Vlad Boscor, Young Voices Blogger
Globalization inevitably has its global winners and losers, and nowhere are they more apparent than in the healthcare sector. Developed countries have a huge advantage in healthcare access, modernity of treatment and diagnosis, and crisis management. By contrast, in developing countries, where health concerns are more pressing and prevalent, an estimated 40 percent of healthcare equipment is out of date. In order to deal with this problem, policy makers should put great emphasis on the development of E-Health and frugal technologies.
E-Health is the term given for electronic health, where modern technology is used in sectors such as emergency care, general primary care, diagnosis, treatment (among others). Many studies have found that these innovations can effectively improve communications between institutions, assist in ordering and managing medications, and monitor and detect patients who need care.
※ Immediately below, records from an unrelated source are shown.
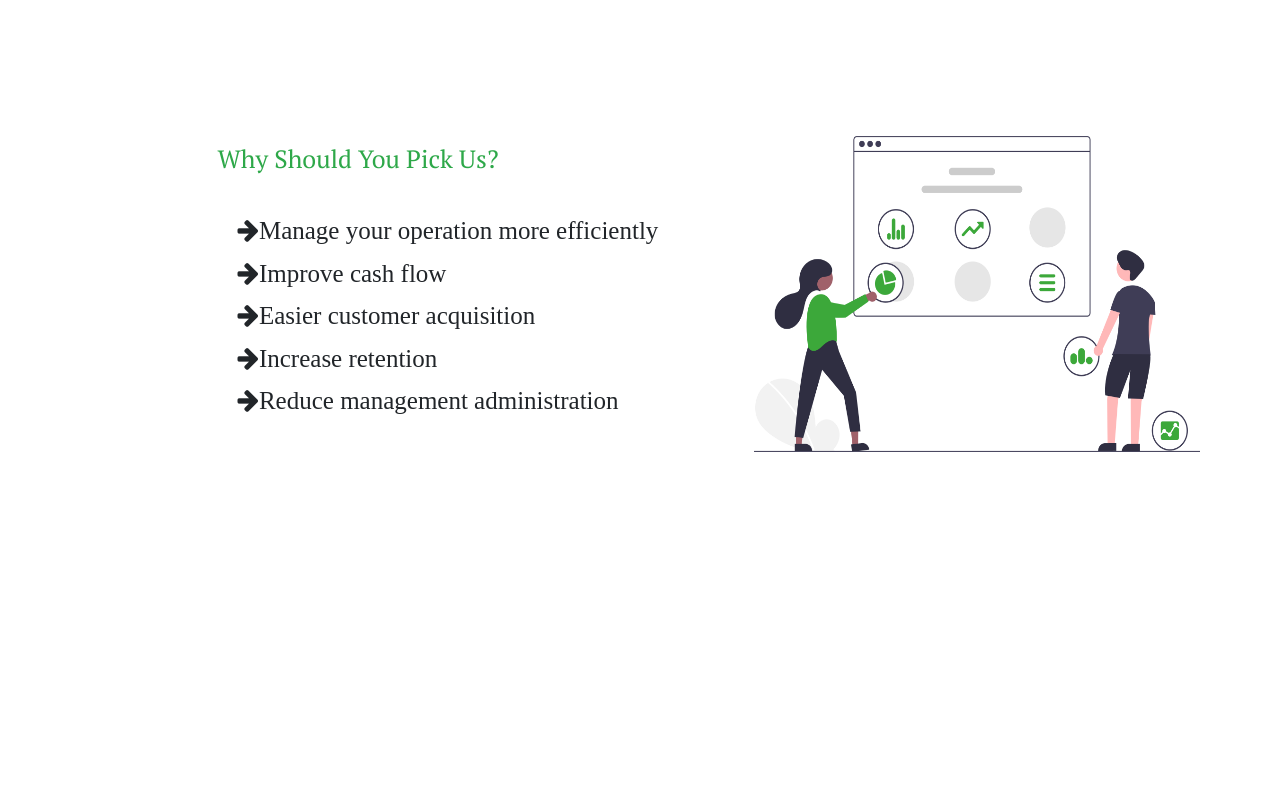
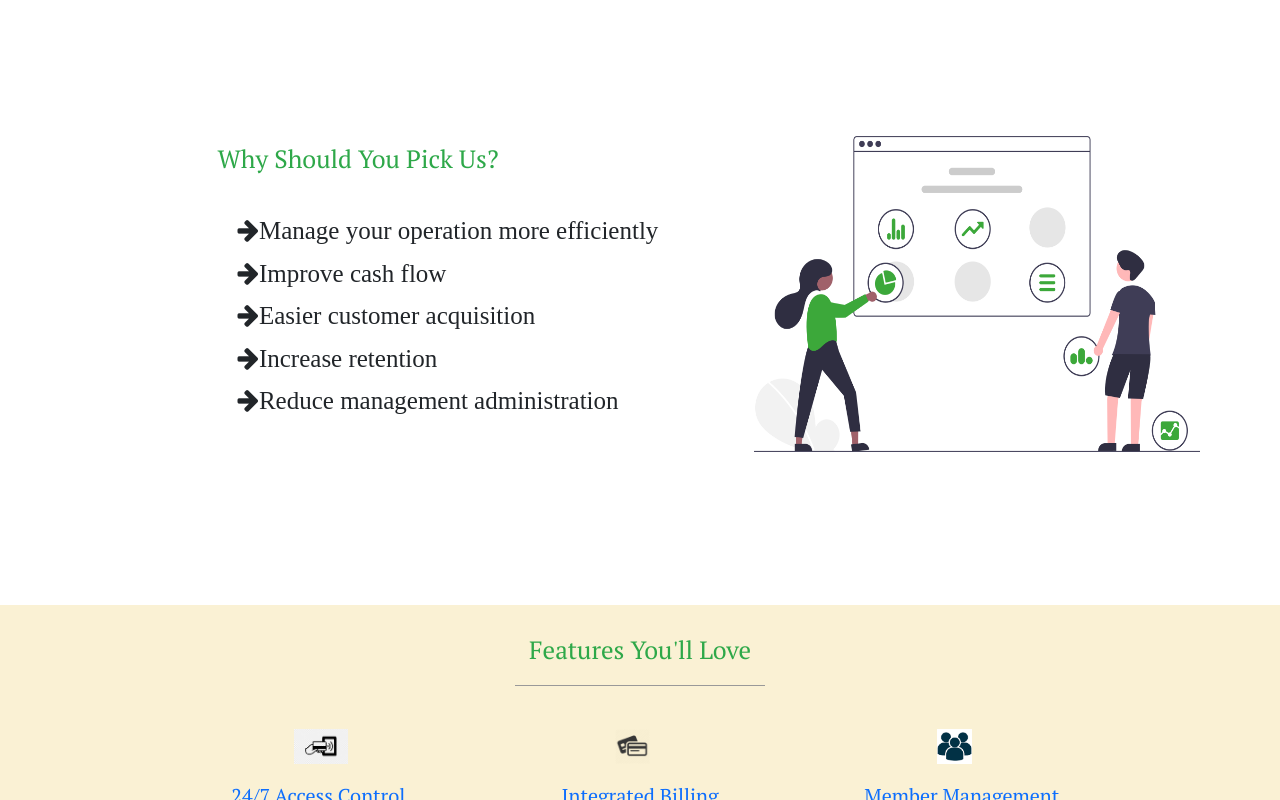
Before and after one commit to haqueazizul/Body-Soul-Gym-Management-System, a plain HTML site: page index.html in a window 1280 px wide. Shown: the part 2000-2800 px from the top of the page. Before the commit the page ends 2505 px from the top, so only its background shows below. Drawn offline with nearby package versions, Linux system fonts and the light colour scheme.

Commit message:
Day-7
Added Features Section

```diff
--- a/index.html
+++ b/index.html
@@ -240,6 +240,63 @@
 
 
 
+<!-- FEATURES SECTION STARTS-->
+
+
+<section class="features-section" id="features">
+
+        <div class="row">
+            <h1 class="fe-tures">Features You'll Love</h1>
+
+
+        </div>
+
+
+            <div class="row">
+
+                    <div class="col span_1_of_3 box">
+                        <img src="resources/img/access-control.png" alt="mobiler" class="services-icon">
+                        <a href="#"><h3>24/7 Access Control</h3></a>
+
+                    </div>
+
+                    <div class="col span_1_of_3 box">
+                        <img src="resources/img/integrated-billing.png" alt="card" class="services-icon">
+                        <a href="#"><h3>Integrated Billing</h3></a>
+
+                    </div>
+
+                    <div class="col span_1_of_3 box">
+                        <img src="resources/img/members.png" alt="people" class="services-icon ex">
+                        <a href="#"><h3>Member Management</h3></a>
+
+                    </div>
+
+                    <div class="col span_1_of_3 box">
+                        <img src="resources/img/online-booking.png" alt="mobile" class="services-icon" id="booking-img">
+                        <a href="#"><h3 id="booking-txt">Online Booking</h3></a>
+
+                    </div>
+
+                    <div class="col span_1_of_3 box">
+                        <img src="resources/img/online-signup.jpg" alt="signup" class="services-icon" id="signup-img">
+                        <a href="#"><h3 id="signup-txt">Online Signup</h3></a>
+
+                    </div>
+
+                    <div class="col span_1_of_3 box">
+                        <img src="resources/img/go-mobile.png" alt="mobile" class="services-icon" id="mobile-img">
+                        <a href="#"><h3 id="mobile-txt">Go Mobile</h3></a>
+
+                    </div>
+
+
+        </div>
+
+</section>
+
+
+<!-- FEATURES SECTION ENDS -->
 
 
 
--- a/resources/css/style.css
+++ b/resources/css/style.css
@@ -197,6 +197,7 @@ header{
 .section-4 {
   margin-top: 100px;
   margin-left: 8rem;
+
 }
 
 
@@ -253,3 +254,70 @@ header{
   font-size: 2.5rem;
   margin-left: 2rem;
 }
+
+
+
+/* ###### FEATURES YOU'LL LOVE ####### */
+
+
+
+.features-section{
+  margin-top: 10rem;
+
+  background-color: #FAF1D4;
+}
+.fe-tures {
+  text-align: center;
+  color: #2EA849;
+  margin-top: 3rem;
+}
+
+.features-section .fe-tures::after{
+  content: "";
+  display: block;
+  height: .1rem;
+  background: #999;
+  width: 25rem ;
+  margin: auto;
+  margin-top: 2rem;
+  }
+
+
+.features-section .row{
+  width: 95rem;
+}
+.features-section .services-icon{
+  text-align: center;
+  height: 3.5rem;
+  margin: 0 10rem;
+}
+a{
+  text-decoration: none;
+}
+.features-section h3{
+  font-size: 2rem;
+  text-align: center;
+  margin-top: 2rem;
+
+}
+.features-section a:hover{
+  color: maroon;
+}
+#booking-txt{
+  margin-right: 1.5rem;
+}
+
+#signup-txt{
+  margin-right: 2rem;
+}
+
+#mobile-txt{
+  margin-right: 1rem;
+}
+
+}.span_1_of_3 {
+    width: 31.26%;
+}
+.box {
+    padding: 3%;
+}
```
Also changed, not shown: resources/img/access-control.png (added), resources/img/go-mobile.png (added), resources/img/integrated-billing.png (added), resources/img/members.png (added), resources/img/online-booking.png (added), resources/img/online-signup.jpg (added).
A subset of E-Health is called M-Health, where mobile and wireless technologies are used to improve the health conditions of a region or country. The use of emergency telephone services and electronic patient records, for example, greatly improve developing countries’ capabilities to prevent health problems as well as deal with crises (e.g. disease outbreaks). Mobile networks can be utilized to identify regions where an outbreak has happened, and this would help prevent the outbreak from spreading. Digital data storage can be used to store patient records, and digital communications tools can be utilized to contact experts and consult research and diagnostic databases.
These technologies do not have to be expensive; indeed, companies and individuals alike have developed so-called “frugal” technologies: cost-effective alternatives that are more accessible to developing countries. Some recent examples include Sana (open source software system designed by Harvard and MIT that India is using for cancer diagnosis), Solar Clave (solar powered medical instrument sanitizer), mPedigree (drug verification service with SMS). Some reports, such as the NGO Unite for Sight, have demonstrated the benefits of these cost-effective methods. The frugal technologies encourage public-private partnerships, and sustain government support and availability of venture capital. Most importantly, these low-cost methods can be used by individuals in developing countries, and in some cases, be designed, developed and manufactured locally.
Given the benefits of these emerging technologies, they should be a priority of the 21st century. It is time for policy makers to put an emphasis on these technologies, and make their use a larger part of the public discourse and political dialogue. If the proper steps are taken in investing in this sector, greater economic and health returns will be sure to follow in the long run.